On the question of performance, we can conceive of no reasonable trial strategy that would explain why Sanborn's counsel permitted the State to sidestep its burden of proving an essential element of the felon-in-possession-of-a-firearm charge. We have stated that "absent defendant's concession or admission made of record, the State, as part of its case in chief, was required to show defendant's status as a felon." State v. Walton, 311 N.W.2d 110, 112 (Iowa 1981). Counsel, in effect, conceded the point by failing to object to the trial court's intention to take judicial notice of the 1993 Florida statute. The court assumed without proof that punishment for the crime exceeded one year, a critical error counsel failed to preserve in his motion for judgment of acquittal.
Sanborn also makes a strong case on the prejudice prong of the Strickland test. Had counsel alerted the trial court that the record contained insufficient evidence, the court would have been justified in directing a verdict in favor of Sanborn based on lack of substantial evidence on an essential element of the crime. Compounding the error, the court instructed the jury that "grand theft auto in the second degree is a felony in the State of Florida." Thus the jury was not even permitted to draw its own factual conclusion as to whether or not the State met its burden of proof. See Iowa R. Evid. 201(g) (in criminal case, court shall instruct jury "that it may, but is not required to, accept as conclusive any fact judicially noticed").

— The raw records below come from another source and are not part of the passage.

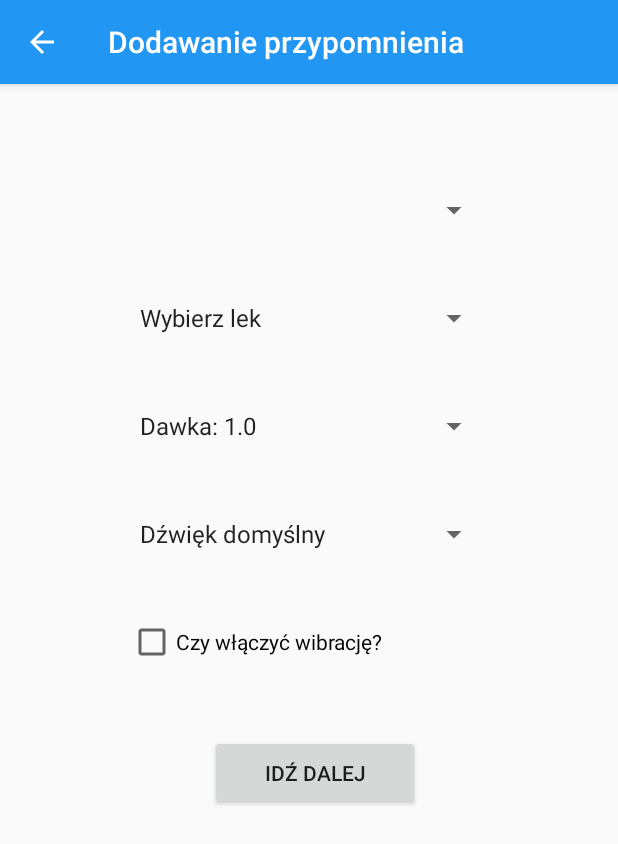
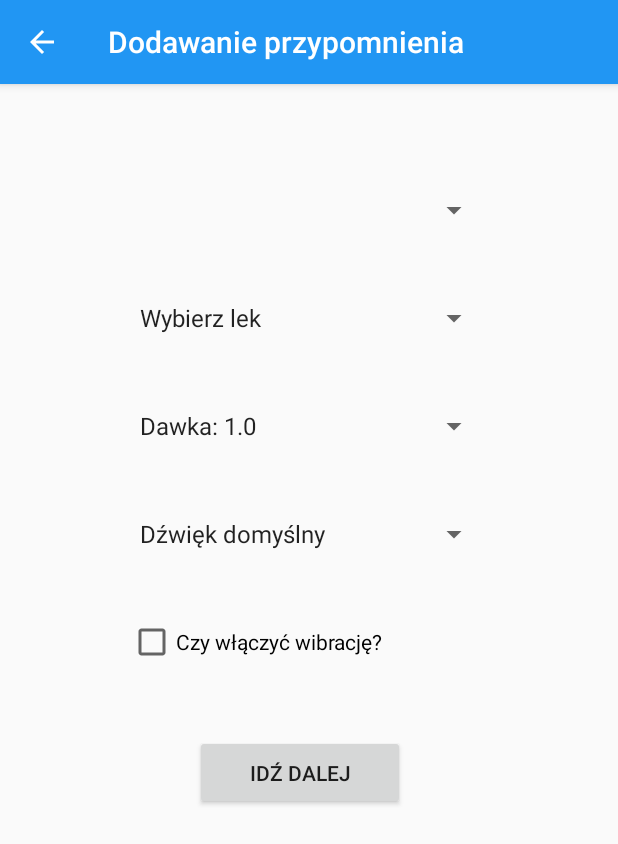
Before and after one commit to wezpigulke/Wez-pigulke, an Android app: the AddReminder screen opened directly, with no data from a screen before it, on a phone screen of 412 x 824 dp. Shown: the top 844 px of the screen. Run offline under Robolectric (Android 15) with nearby library versions, the phone set to English and light mode, and no system bars; 1 statement that could not run was skipped.

Commit message:
19.05
-naprawa błędu dodawania ponownie nowej dawki leku

```diff
--- a/Projekt/app/src/main/java/com/wezpigulke/SideMenu.java
+++ b/Projekt/app/src/main/java/com/wezpigulke/SideMenu.java
@@ -51,6 +51,7 @@ public class SideMenu extends AppCompatActivity implements NavigationView.OnNavi
 
         cursor = myDb.getAllData_UZYTKOWNICY();
         if (cursor.getCount() == 0) {
+            myDb.insert_CZYZAMKNIETA(0);
             Intent cel = new Intent(this, GoToWelcome.class);
             startActivity(cel);
         }
--- a/Projekt/app/src/main/java/com/wezpigulke/add/AddReminder.java
+++ b/Projekt/app/src/main/java/com/wezpigulke/add/AddReminder.java
@@ -665,6 +665,8 @@ public class AddReminder extends AppCompatActivity {
                             dawka.setSelection(labelDawka.size() - 2);
 
                             String temp = dawka.getItemAtPosition(position).toString();
+                            if(temp.equals("Własna dawka")) temp = dawka.getItemAtPosition(position-1).toString();
+
                             jakaDawka = Double.valueOf(temp.substring(7));
 
                         } else {
--- a/Projekt/app/src/main/java/com/wezpigulke/go_to/GoToWelcome.java
+++ b/Projekt/app/src/main/java/com/wezpigulke/go_to/GoToWelcome.java
@@ -125,8 +125,6 @@ public class GoToWelcome extends AppCompatActivity {
         setContentView(R.layout.welcome);
         initializeVariables();
 
-        myDb.insert_CZYZAMKNIETA(0);
-
         cursor = myDb.getAllData_STATYSTYKI();
         if (cursor.getCount() == 0) myDb.insert_STATYSTYKI(0, 0, 0);
 
--- a/Projekt/app/src/main/res/layout/add_reminder.xml
+++ b/Projekt/app/src/main/res/layout/add_reminder.xml
@@ -85,8 +85,10 @@
                 android:id="@+id/goThen"
                 android:layout_width="140dp"
                 android:layout_height="50dp"
-                android:layout_marginStart="140dp"
-                android:layout_marginEnd="140dp"
+                android:layout_marginEnd="130dp"
+                android:layout_marginStart="130dp"
+                android:layout_marginLeft="130dp"
+                android:layout_marginRight="130dp"
                 android:layout_marginTop="42dp"
                 android:text="Idź dalej"
                 app:layout_constraintBottom_toBottomOf="parent"
@@ -423,13 +425,13 @@
 
             <Button
                 android:id="@+id/dodajButton"
-                android:layout_width="match_parent"
+                android:layout_width="140dp"
                 android:layout_height="50dp"
-                android:layout_marginStart="135dp"
-                android:layout_marginLeft="135dp"
-                android:layout_marginTop="32dp"
-                android:layout_marginEnd="135dp"
-                android:layout_marginRight="135dp"
+                android:layout_marginEnd="130dp"
+                android:layout_marginStart="130dp"
+                android:layout_marginLeft="130dp"
+                android:layout_marginRight="130dp"
+                android:layout_marginTop="42dp"
                 android:text="Dodaj"
                 app:layout_constraintBottom_toBottomOf="parent"
                 app:layout_constraintEnd_toEndOf="parent"
```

Trial counsel's failure to challenge the sufficiency of the State's proof concerning the firearm charge requires reversal of that conviction. Based on the overwhelming proof against Sanborn on the third-degree burglary charge, however, we are unable to conclude the error tainted that verdict. We therefore affirm the district court's judgment and sentence for third-degree burglary.
AFFIRMED IN PART AND REVERSED IN PART.NOTES
 The statute states, in pertinent part:
A judicial record ... of another state may be proved by the attestation of the clerk and the seal of the court annexed, if there is a seal, together with a certificate of a [judicial officer] that the attestation is in due form of law.
Iowa Code § 622.53.
 The rule provides an exception for
records, reports, statements, or data compilations in any form of a public office or agency setting forth its regularly conducted and regularly recorded activities, or matters observed pursuant to a duty imposed by law and as to which there was a duty to report....
Iowa R. Evid. 803(8).
 The criminal statute pertinently provides:
A person who is convicted of a felony in a state or federal court and who knowingly has under the person's dominion and control ... a firearm or offensive weapon is guilty of a class "D" felony.
Iowa Code § 724.26.